■ Provided information ■
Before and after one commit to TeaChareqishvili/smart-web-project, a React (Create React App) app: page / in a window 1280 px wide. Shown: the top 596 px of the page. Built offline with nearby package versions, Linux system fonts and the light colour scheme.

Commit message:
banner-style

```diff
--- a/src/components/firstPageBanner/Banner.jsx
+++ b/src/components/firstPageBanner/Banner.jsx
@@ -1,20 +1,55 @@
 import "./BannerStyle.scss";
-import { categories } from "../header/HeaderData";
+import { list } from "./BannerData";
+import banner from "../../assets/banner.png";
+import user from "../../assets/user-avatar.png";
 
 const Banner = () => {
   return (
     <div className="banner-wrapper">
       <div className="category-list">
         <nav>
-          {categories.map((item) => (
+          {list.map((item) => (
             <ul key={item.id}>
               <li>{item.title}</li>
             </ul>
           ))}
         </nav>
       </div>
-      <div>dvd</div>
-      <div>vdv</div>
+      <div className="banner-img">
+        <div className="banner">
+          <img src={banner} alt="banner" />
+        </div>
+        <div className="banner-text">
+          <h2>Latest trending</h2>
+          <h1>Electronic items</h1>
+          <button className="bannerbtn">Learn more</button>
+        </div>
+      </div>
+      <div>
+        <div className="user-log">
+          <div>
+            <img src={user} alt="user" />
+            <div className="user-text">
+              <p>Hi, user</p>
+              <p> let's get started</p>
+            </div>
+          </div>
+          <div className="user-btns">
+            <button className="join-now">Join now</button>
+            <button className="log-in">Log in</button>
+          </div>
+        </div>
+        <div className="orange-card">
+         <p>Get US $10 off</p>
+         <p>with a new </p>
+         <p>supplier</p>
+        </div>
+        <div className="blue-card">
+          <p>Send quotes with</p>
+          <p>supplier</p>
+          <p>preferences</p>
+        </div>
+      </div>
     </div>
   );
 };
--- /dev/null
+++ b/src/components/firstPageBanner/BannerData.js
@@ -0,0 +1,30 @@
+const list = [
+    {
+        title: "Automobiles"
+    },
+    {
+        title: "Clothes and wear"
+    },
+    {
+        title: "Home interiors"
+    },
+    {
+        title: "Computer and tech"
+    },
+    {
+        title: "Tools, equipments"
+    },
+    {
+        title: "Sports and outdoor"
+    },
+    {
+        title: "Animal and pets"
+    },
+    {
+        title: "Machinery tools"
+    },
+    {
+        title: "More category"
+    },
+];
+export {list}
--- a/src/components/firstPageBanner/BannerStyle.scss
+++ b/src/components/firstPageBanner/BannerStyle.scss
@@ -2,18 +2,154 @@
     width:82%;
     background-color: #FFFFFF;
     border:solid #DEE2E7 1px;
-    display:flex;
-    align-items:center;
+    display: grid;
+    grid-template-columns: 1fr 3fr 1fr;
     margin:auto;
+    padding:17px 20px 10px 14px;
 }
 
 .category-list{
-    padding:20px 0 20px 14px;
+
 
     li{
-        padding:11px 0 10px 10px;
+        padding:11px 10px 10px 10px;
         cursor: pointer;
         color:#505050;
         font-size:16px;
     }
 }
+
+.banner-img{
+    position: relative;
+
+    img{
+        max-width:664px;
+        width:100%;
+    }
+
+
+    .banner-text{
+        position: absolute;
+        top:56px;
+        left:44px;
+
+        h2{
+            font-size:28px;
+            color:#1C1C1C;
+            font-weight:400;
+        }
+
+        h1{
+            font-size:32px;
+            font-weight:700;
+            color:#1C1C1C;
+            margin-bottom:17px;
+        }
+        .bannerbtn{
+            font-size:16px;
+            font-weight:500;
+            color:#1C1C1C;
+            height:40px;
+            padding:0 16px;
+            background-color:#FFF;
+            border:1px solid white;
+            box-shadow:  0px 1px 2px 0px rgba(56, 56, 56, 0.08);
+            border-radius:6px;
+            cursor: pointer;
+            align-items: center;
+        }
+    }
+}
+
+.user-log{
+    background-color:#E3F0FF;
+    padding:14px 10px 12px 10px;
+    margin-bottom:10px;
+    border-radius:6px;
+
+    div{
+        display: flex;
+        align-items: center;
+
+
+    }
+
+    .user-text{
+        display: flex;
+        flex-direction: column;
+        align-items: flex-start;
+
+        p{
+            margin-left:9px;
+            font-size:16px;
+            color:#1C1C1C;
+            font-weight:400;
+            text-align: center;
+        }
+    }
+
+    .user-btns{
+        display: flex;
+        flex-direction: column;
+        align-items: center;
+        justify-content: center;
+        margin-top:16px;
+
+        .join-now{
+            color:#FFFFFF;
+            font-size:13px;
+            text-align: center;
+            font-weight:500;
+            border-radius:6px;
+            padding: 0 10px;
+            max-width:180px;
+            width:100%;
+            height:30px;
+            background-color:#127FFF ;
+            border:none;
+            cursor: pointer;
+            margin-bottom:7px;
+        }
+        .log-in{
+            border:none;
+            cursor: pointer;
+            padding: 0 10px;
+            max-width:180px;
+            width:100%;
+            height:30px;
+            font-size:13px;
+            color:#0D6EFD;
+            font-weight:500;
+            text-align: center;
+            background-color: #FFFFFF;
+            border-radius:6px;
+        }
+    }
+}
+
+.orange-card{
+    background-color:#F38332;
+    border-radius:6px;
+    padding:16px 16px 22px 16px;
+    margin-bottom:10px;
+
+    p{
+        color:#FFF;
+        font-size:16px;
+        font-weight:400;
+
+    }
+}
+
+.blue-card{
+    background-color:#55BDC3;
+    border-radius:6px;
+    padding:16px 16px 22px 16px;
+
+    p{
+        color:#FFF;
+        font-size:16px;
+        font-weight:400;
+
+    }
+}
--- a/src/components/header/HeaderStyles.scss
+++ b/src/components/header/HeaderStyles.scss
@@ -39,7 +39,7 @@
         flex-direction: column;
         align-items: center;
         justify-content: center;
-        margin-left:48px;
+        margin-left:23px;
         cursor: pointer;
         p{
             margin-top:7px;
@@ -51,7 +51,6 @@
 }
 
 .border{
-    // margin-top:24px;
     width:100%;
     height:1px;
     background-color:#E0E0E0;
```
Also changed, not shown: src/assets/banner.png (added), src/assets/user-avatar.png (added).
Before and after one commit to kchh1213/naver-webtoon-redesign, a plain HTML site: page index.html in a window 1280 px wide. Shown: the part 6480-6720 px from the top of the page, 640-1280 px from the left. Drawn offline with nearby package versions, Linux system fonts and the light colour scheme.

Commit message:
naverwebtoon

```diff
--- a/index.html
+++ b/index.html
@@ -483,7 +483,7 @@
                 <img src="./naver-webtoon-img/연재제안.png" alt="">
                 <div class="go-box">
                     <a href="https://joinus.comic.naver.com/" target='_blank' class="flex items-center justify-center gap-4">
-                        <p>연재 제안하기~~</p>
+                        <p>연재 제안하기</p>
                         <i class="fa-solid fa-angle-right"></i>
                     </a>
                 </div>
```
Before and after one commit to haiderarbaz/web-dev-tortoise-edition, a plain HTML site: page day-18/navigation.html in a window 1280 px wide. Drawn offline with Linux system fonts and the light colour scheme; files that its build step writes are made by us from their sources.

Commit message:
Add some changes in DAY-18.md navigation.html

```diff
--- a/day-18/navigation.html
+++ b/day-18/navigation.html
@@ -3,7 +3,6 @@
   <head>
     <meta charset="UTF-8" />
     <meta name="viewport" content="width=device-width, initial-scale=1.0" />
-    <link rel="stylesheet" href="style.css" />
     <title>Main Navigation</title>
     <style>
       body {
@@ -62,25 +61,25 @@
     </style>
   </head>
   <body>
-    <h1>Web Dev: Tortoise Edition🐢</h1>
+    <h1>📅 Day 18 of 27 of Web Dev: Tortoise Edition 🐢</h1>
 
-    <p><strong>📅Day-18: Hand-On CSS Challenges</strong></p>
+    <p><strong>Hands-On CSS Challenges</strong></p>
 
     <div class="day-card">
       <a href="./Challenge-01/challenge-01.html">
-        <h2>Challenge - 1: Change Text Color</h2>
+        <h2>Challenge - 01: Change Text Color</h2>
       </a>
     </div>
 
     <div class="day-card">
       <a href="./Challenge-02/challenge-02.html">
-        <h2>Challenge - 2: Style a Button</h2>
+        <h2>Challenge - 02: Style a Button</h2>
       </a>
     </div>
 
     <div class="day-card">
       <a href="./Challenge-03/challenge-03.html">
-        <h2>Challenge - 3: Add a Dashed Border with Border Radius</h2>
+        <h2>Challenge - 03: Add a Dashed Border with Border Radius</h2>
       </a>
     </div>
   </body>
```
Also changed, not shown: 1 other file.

■ Problem to solve ■
Read through the records above and copy the lines that contain "with".

■ Response ■
Before and after one commit to TeaChareqishvili/smart-web-project, a React (Create React App) app: page / in a window 1280 px wide. Shown: the top 596 px of the page. Built offline with nearby package versions, Linux system fonts and the light colour scheme.
+         <p>with a new </p>
+          <p>Send quotes with</p>
Before and after one commit to kchh1213/naver-webtoon-redesign, a plain HTML site: page index.html in a window 1280 px wide. Shown: the part 6480-6720 px from the top of the page, 640-1280 px from the left. Drawn offline with nearby package versions, Linux system fonts and the light colour scheme.
Before and after one commit to haiderarbaz/web-dev-tortoise-edition, a plain HTML site: page day-18/navigation.html in a window 1280 px wide. Drawn offline with Linux system fonts and the light colour scheme; files that its build step writes are made by us from their sources.
-        <h2>Challenge - 3: Add a Dashed Border with Border Radius</h2>
+        <h2>Challenge - 03: Add a Dashed Border with Border Radius</h2>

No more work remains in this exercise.